Every year, young Yukoners leave their homes to pursue their dreams of a career in professional hockey in southern communities.

Many have had no choice because elite teams for their age group have not existed in the North, but that changed this year in Whitehorse with the creation of an elite under-16 team.

Hockey Yukon says the new team is meant to serve what it calls "high end talent" in northern Canada and Alaska.

Coach Martin Lawrie says, for Yukon elite players in the 13 to 15 age range, they can stay in the territory for an extra year or two instead of going south to develop as hockey players.

Martin Lawrie

Coach Martin Lawrie says the new team is great for players who don't want to leave and their parents who don't want them to go. (Dave Croft/CBC)

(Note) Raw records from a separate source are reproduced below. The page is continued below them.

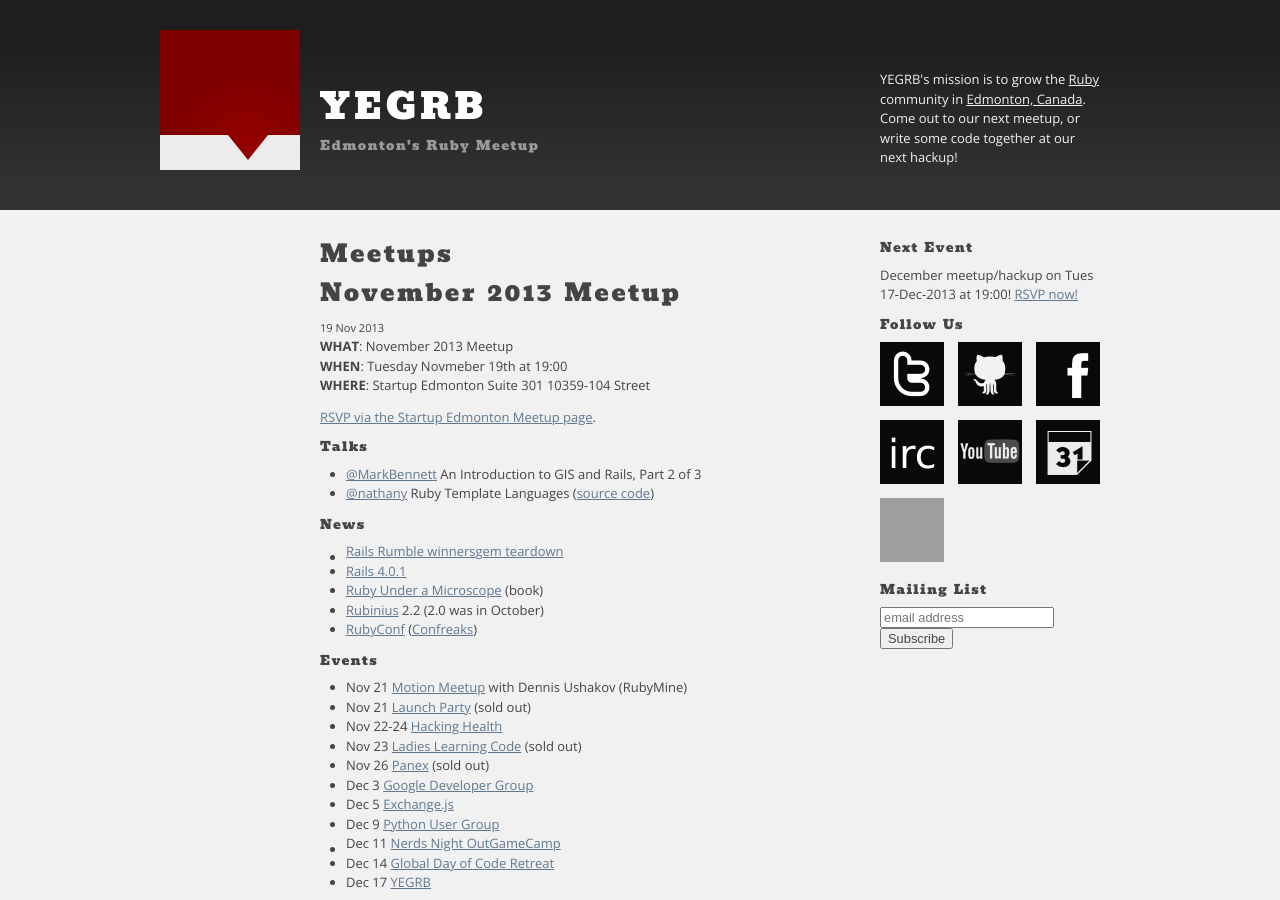
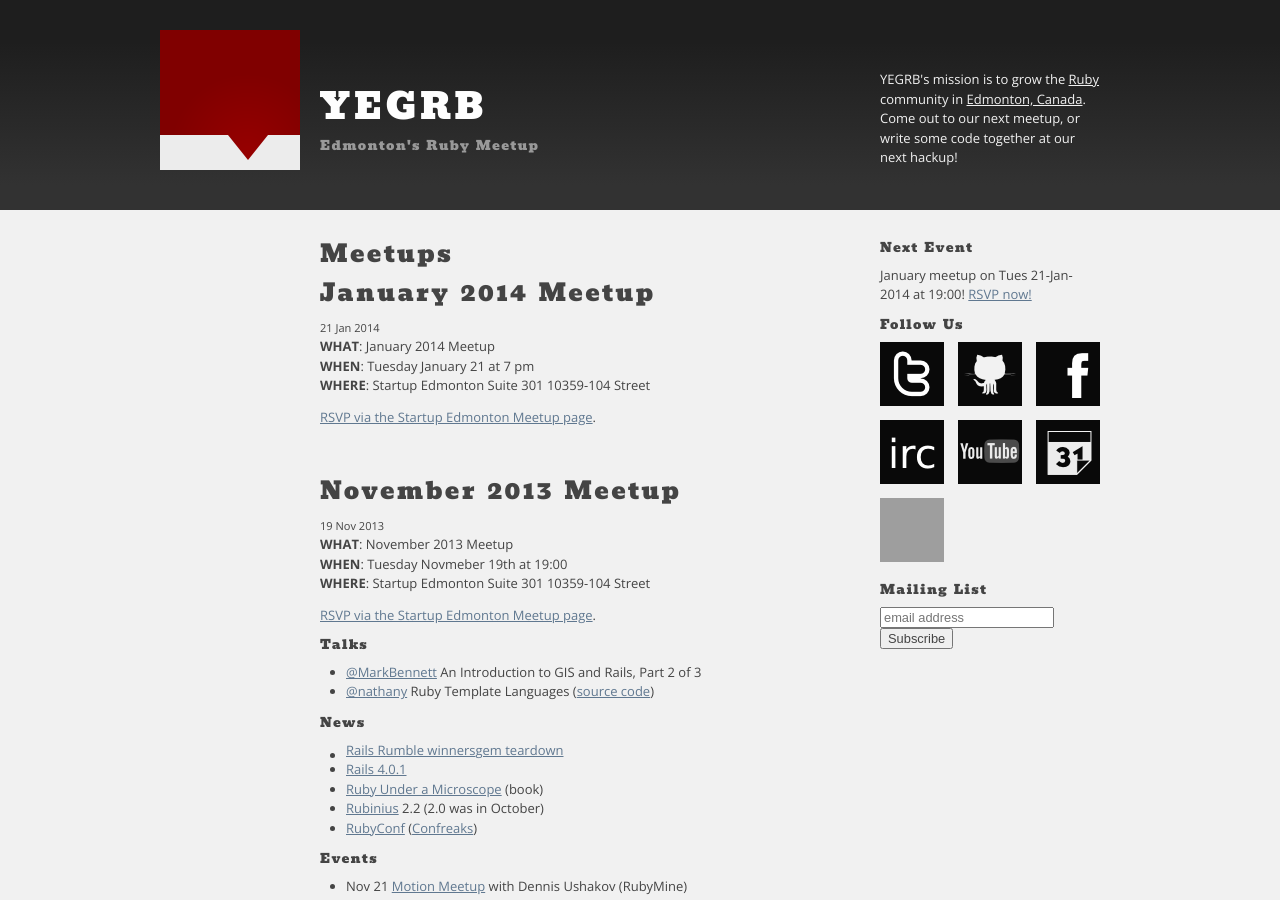
Before and after one commit to yegrb/yegrb.github.io, a Jekyll site: the page built from categories/meetups/index.html, in a window 1280 px wide and 900 px high. Built offline with Jekyll 4.4.1, drawn with Linux system fonts in a browser that asks for light colours; nearby versions of some CDN libraries; Markdown is read by kramdown in place of the engine named in the settings; comment, search, counter and statistics services are not loaded; grey boxes are pictures that could not be loaded.

Commit message:
january meetup stub

```diff
--- a/_layouts/default.html
+++ b/_layouts/default.html
@@ -77,7 +77,7 @@
 		<aside class="grid_3 omega">
 			<section id="next-meetup">
 			<h2>Next Event</h2>
-			<p>December meetup/hackup on Tues 17-Dec-2013 at 19:00! <a href="http://www.meetup.com/startupedmonton/events/154751162/">RSVP now!</a></p>
+			<p>January meetup on Tues 21-Jan-2014 at 19:00! <a href="http://www.meetup.com/startupedmonton/events/qtzfrgyscbcc/">RSVP now!</a></p>
 			</section>
 			<section id="follow-us">
 				<h2 class="">Follow Us</h2>
--- /dev/null
+++ b/_posts/2014-01-21-Jan-Meetup.markdown
@@ -0,0 +1,11 @@
+---
+layout: default
+title: January 2014 Meetup
+category: meetups
+---
+
+**WHAT**: January 2014 Meetup
+**WHEN**: Tuesday January 21 at 7 pm
+**WHERE**: Startup Edmonton Suite 301 10359-104 Street
+
+[RSVP via the Startup Edmonton Meetup page](http://www.meetup.com/startupedmonton/events/qtzfrgyscbcc/).
```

"[They're] living at home, living with mom and dad, staying with their friends they grew up with for an extra year so I think that's a huge piece of it for sure," says Lawrie. 

"My oldest boy went away last year at 15 and that was too young so I'm glad I get to keep the younger one here for the extra year before he heads off chasing his dream," he says.

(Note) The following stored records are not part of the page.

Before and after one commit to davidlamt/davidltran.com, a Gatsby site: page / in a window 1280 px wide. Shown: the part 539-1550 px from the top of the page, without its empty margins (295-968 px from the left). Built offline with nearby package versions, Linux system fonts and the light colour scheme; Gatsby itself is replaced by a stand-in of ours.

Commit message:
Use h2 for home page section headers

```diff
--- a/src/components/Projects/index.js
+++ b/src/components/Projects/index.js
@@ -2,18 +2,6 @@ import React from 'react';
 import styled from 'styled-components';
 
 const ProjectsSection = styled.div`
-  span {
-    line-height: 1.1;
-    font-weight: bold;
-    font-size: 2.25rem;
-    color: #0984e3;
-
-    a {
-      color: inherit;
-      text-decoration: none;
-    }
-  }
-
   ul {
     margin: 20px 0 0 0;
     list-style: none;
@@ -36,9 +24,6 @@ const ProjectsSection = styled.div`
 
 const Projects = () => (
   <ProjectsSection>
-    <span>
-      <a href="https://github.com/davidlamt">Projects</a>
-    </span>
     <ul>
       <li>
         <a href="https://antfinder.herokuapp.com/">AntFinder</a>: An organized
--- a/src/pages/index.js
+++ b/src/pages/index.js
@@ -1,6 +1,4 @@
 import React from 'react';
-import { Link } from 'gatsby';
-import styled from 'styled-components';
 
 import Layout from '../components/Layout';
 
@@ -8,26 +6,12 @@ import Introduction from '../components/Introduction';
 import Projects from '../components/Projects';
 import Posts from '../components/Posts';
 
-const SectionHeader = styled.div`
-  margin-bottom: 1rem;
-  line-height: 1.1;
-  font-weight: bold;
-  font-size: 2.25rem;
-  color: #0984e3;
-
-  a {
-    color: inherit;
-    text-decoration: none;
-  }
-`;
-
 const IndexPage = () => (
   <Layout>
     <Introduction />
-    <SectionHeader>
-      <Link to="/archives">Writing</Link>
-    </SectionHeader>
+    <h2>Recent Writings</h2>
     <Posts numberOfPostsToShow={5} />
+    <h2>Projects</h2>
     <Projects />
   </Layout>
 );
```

15-year-old Bryce Anderson, of Whitehorse, checked out a couple of teams and schools in the south before deciding to stay in Yukon for at least one more year.

Bryce Anderson

Fifteen year old Bryce Anderson chose to remain in Whitehorse this year instead of one of the southern communities he scouted earlier in the year. (Dave Croft/CBC)

He says the extra training time available in Yukon lets him polish his skills a bit more before leaving.

"After seeing the amount of ice time, the amount of time we have dryland and stuff like that, another year with the family, for sure, it's awesome," he says.

Hopes for a Whitehorse academy

Minor hockey organizers in Yukon hope the new team is just the beginning of a much bigger project.

They want Whitehorse to join the growing number of Canadian communities hosting hockey academies, says Russ Smoler, the president of Hockey Yukon.

Several players from across the North tried out this year, with two from Smithers, in northern B.C., making the cut.

"I think it's an opportunity for our own northern kids whether they're from Whitehorse, the Yukon communities, we've invited Inuvik, N.W.T., and Yellowknife over, again a northern opportunity...for Whitehorse as a destination for hockey as well," Smoler says.

He says the benefit of attracting more kids from across the North is there will be more high-calibre players in Whitehorse and better competition.